TfL has shared the feasibility and scoping studies for PPOS with other operators through the UK Tram group, which has been studying speed control and safety systems in use internationally. UK Tram expects to publish a report shortly.
West Midlands Metro told Metro Report International that the technology selected for Croydon was specific to local requirements, and as such may not be the most suitable option for its own route. It has reviewed and updated its safety equipment, and would be closely examining the UK Tram research.
Edinburgh Trams said it would consider any recommendations to be made by UK Tram. It has asked its rolling stock supplier CAF what would be required to provide PPOS functionality, and is also ‘proactively’ monitoring the wellbeing of its drivers.
Transport for Greater Manchester’s Head of Metrolink Danny Vaughan said Metrolink would be an active member of the Light Rail Safety & Standards Board to be established by UK Tram, which would ‘enable us to share best practice and protocol with industry partners on a range topics, not least safety.’ He said TfL was leading the way on installing an automatic braking system, and TfGM would be ‘watching closely and assessing the effectiveness of this before considering whether it is something that would work for Metrolink.’
A spokesperson for NET said the Nottingham tram operator was also actively supporting the UK Tram study, which would ‘help shape our plans to further enhance safety.’
Sheffield Supertram operator Stagecoach said it would await the UK Tram report.
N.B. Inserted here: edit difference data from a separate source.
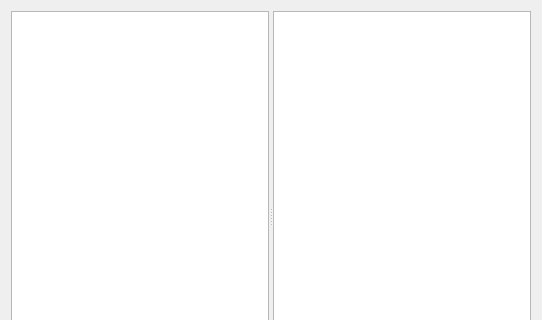
maciekgajewski/rufusdc, file kgui/hubwidget.ui: the form before one commit; both pictures show x 0 to 542 and y 0 to 320 of the 542 by 459 pixel window.
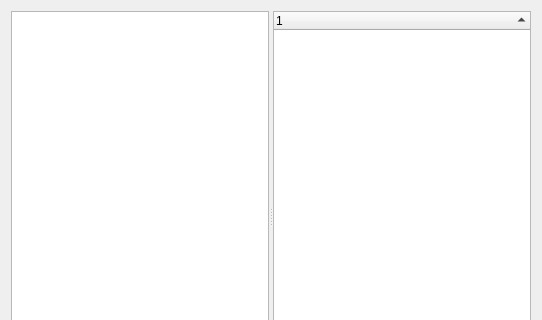
The form after the commit. Custom widgets are drawn as their Qt base class.

Commit message: got rid of user data model and text encoding. code is way smaller now

```diff
--- a/kgui/hubwidget.ui
+++ b/kgui/hubwidget.ui
@@ -25,13 +25,30 @@
        </font>
       </property>
      </widget>
-     <widget class="QTreeView" name="pUsers" >
-      <property name="contextMenuPolicy" >
+     <widget class="QTreeWidget" name="pUsers">
+      <property name="contextMenuPolicy">
        <enum>Qt::CustomContextMenu</enum>
       </property>
       <property name="rootIsDecorated" >
        <bool>false</bool>
       </property>
+      <property name="sortingEnabled">
+       <bool>true</bool>
+      </property>
+      <property name="allColumnsShowFocus">
+       <bool>true</bool>
+      </property>
+      <attribute name="headerShowSortIndicator" stdset="0">
+       <bool>true</bool>
+      </attribute>
+      <attribute name="headerShowSortIndicator" stdset="0">
+       <bool>true</bool>
+      </attribute>
+      <column>
+       <property name="text">
+        <string notr="true">1</string>
+       </property>
+      </column>
      </widget>
     </widget>
    </item>
```
Left out of the diff: 23 changed lines with no effect on the pictures. The commit also changes 6 other files.
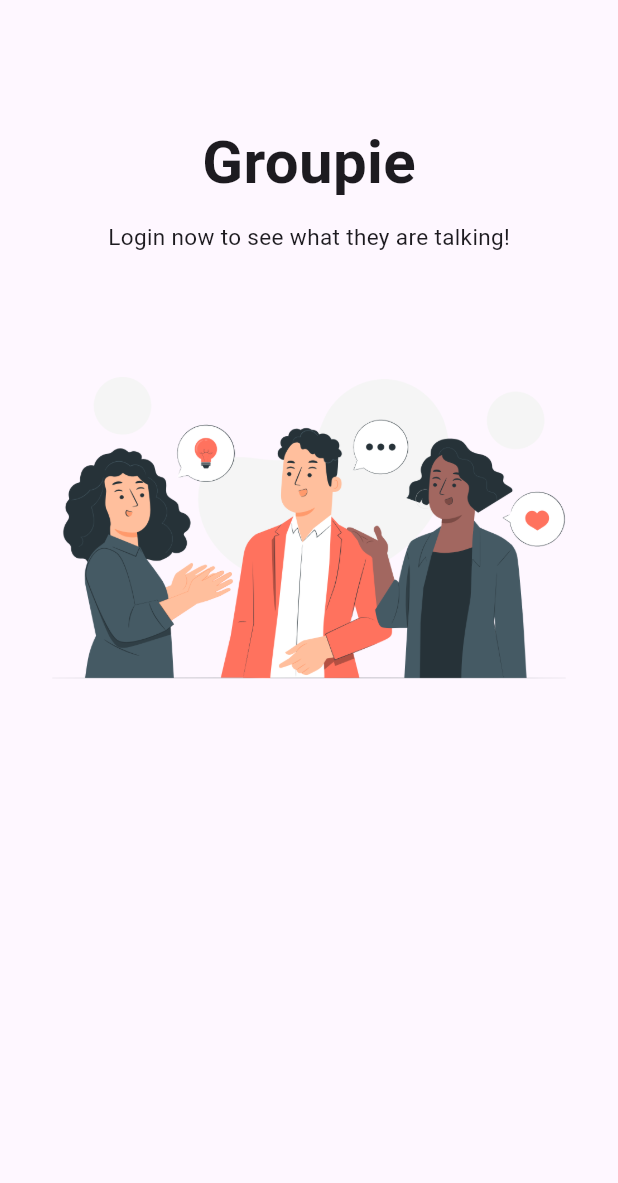
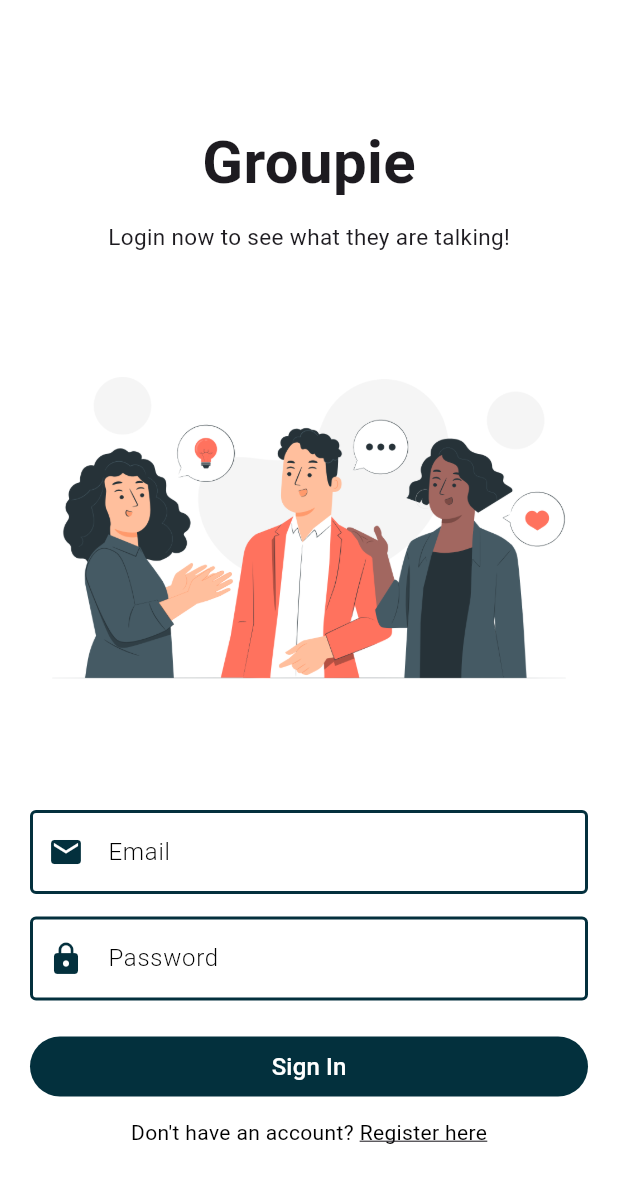
Before and after one commit to it21172878/chat_mobile_app, a Flutter app: the screen it shows after launch, on a phone screen of 412 x 824 dp. Shown: the top 1183 px of the screen. Run offline on Flutter 3.47's test engine with Material 3 defaults, Android fonts, the phone set to English and light mode, and no system bars; our stand-ins replace firebase_core, shared_preferences; accounts and stored records are empty.

Commit message:
Login Page - UI Design

```diff
--- a/lib/main.dart
+++ b/lib/main.dart
@@ -53,6 +53,9 @@ class _MyAppState extends State<MyApp> {
   @override
   Widget build(BuildContext context) {
     return MaterialApp(
+      theme: ThemeData(
+          primaryColor: Constants().primaryColor,
+          scaffoldBackgroundColor: Colors.white),
       debugShowCheckedModeBanner: false,
       home: _isSignedIn ? const HomePage() : const LoginPage(),
     );
--- a/lib/pages/auth/login_page.dart
+++ b/lib/pages/auth/login_page.dart
@@ -1,3 +1,6 @@
+import 'package:chat_mobile_app/pages/auth/register_page.dart';
+import 'package:chat_mobile_app/widgets/widgets.dart';
+import 'package:flutter/gestures.dart';
 import 'package:flutter/material.dart';
 
 class LoginPage extends StatefulWidget {
@@ -9,6 +12,8 @@ class LoginPage extends StatefulWidget {
 
 class _LoginPageState extends State<LoginPage> {
   final formKey = GlobalKey<FormState>();
+  String email = "";
+  String password = "";
   @override
   Widget build(BuildContext context) {
     return Scaffold(
@@ -29,11 +34,91 @@ class _LoginPageState extends State<LoginPage> {
                   const Text("Login now to see what they are talking!",
                       style:
                           TextStyle(fontSize: 15, fontWeight: FontWeight.w400)),
-                  Image.asset("assets/login.png")
+                  Image.asset("assets/login.png"),
+                  TextFormField(
+                      decoration: textInputDecoration.copyWith(
+                          labelText: "Email",
+                          prefixIcon: Icon(
+                            Icons.email,
+                            color: Theme.of(context).primaryColor,
+                          )),
+                      onChanged: (val) {
+                        setState(() {
+                          email = val;
+                        });
+                      },
+                      // check the validation
+                      validator: (val) {
+                        return RegExp(
+                                    r"^[a-zA-Z0-9.a-zA-Z0-9.!#$%&'*+-/=?^_`{|}~]+@[a-zA-Z0-9]+\.[a-zA-Z]+")
+                                .hasMatch(val!)
+                            ? null
+                            : "Please enter a valid email";
+                      }),
+                  const SizedBox(height: 15),
+                  TextFormField(
+                    obscureText: true,
+                    decoration: textInputDecoration.copyWith(
+                        labelText: "Password",
+                        prefixIcon: Icon(
+                          Icons.lock,
+                          color: Theme.of(context).primaryColor,
+                        )),
+                    validator: (val) {
+                      if (val!.length < 6) {
+                        return 'Password must be at least 6 characters';
+                      } else {
+                        return null;
+                      }
+                    },
+                    onChanged: (val) {
+                      setState(() {
+                        password = val;
+                      });
+                    },
+                  ),
+                  const SizedBox(height: 20),
+                  SizedBox(
+                    width: double.infinity,
+                    child: ElevatedButton(
+                      style: ElevatedButton.styleFrom(
+                          backgroundColor: Theme.of(context).primaryColor,
+                          elevation: 0,
+                          shape: RoundedRectangleBorder(
+                              borderRadius: BorderRadius.circular(30))),
+                      child: const Text(
+                        "Sign In",
+                        style: TextStyle(color: Colors.white, fontSize: 16),
+                      ),
+                      onPressed: () {
+                        login();
+                      },
+                    ),
+                  ),
+                  const SizedBox(height: 10),
+                  Text.rich(
+                    TextSpan(
+                      text: "Don't have an account? ",
+                      style: const TextStyle(color: Colors.black, fontSize: 14),
+                      children: <TextSpan>[
+                        TextSpan(
+                            text: "Register here",
+                            style: const TextStyle(
+                                color: Colors.black,
+                                decoration: TextDecoration.underline),
+                            recognizer: TapGestureRecognizer()
+                              ..onTap = () {
+                                nextScreen(context, const RegisterPage());
+                              })
+                      ],
+                    ),
+                  )
                 ],
               )),
         ),
       ),
     );
   }
+
+  login() {}
 }
--- a/lib/shared/constants.dart
+++ b/lib/shared/constants.dart
@@ -1,6 +1,9 @@
+import 'package:flutter/material.dart';
+
 class Constants {
   static String appId = "1:335815933516:web:9a5e8c96a0522529743ee9";
   static String apiKey = "AIzaSyDGGyfXqXbH4yx7QgkijK17Hd0XHuujQj4";
   static String messagingSenderId = "335815933516";
   static String projectId = "chat-mobile-app-e7aed";
+  final primaryColor = Color.fromARGB(255, 3, 48, 61);
 }
--- /dev/null
+++ b/lib/widgets/widgets.dart
@@ -0,0 +1,23 @@
+import 'package:flutter/material.dart';
+
+const textInputDecoration = InputDecoration(
+  labelStyle: TextStyle(color: Colors.black, fontWeight: FontWeight.w300),
+  focusedBorder: OutlineInputBorder(
+    borderSide: BorderSide(color: Color.fromARGB(255, 3, 48, 61), width: 2),
+  ),
+  enabledBorder: OutlineInputBorder(
+    borderSide: BorderSide(color: Color.fromARGB(255, 3, 48, 61), width: 2),
+  ),
+  errorBorder: OutlineInputBorder(
+    borderSide: BorderSide(color: Color.fromARGB(255, 3, 48, 61), width: 2),
+  ),
+);
+
+void nextScreen(context, page) {
+  Navigator.push(context, MaterialPageRoute(builder: (context) => page));
+}
+
+void nextScreenReplace(context, page) {
+  Navigator.pushReplacement(
+      context, MaterialPageRoute(builder: (context) => page));
+}
```
Also changed, not shown: lib/pages/auth/register_page.dart (added, +19 -0 lines).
Blackpool Transport operates the only first-generation tram network to have survived in the UK. It is looking at options with the UK Tram working group, and is also working with Bombardier Transportation to develop an automatic braking system which it hopes to test later this year.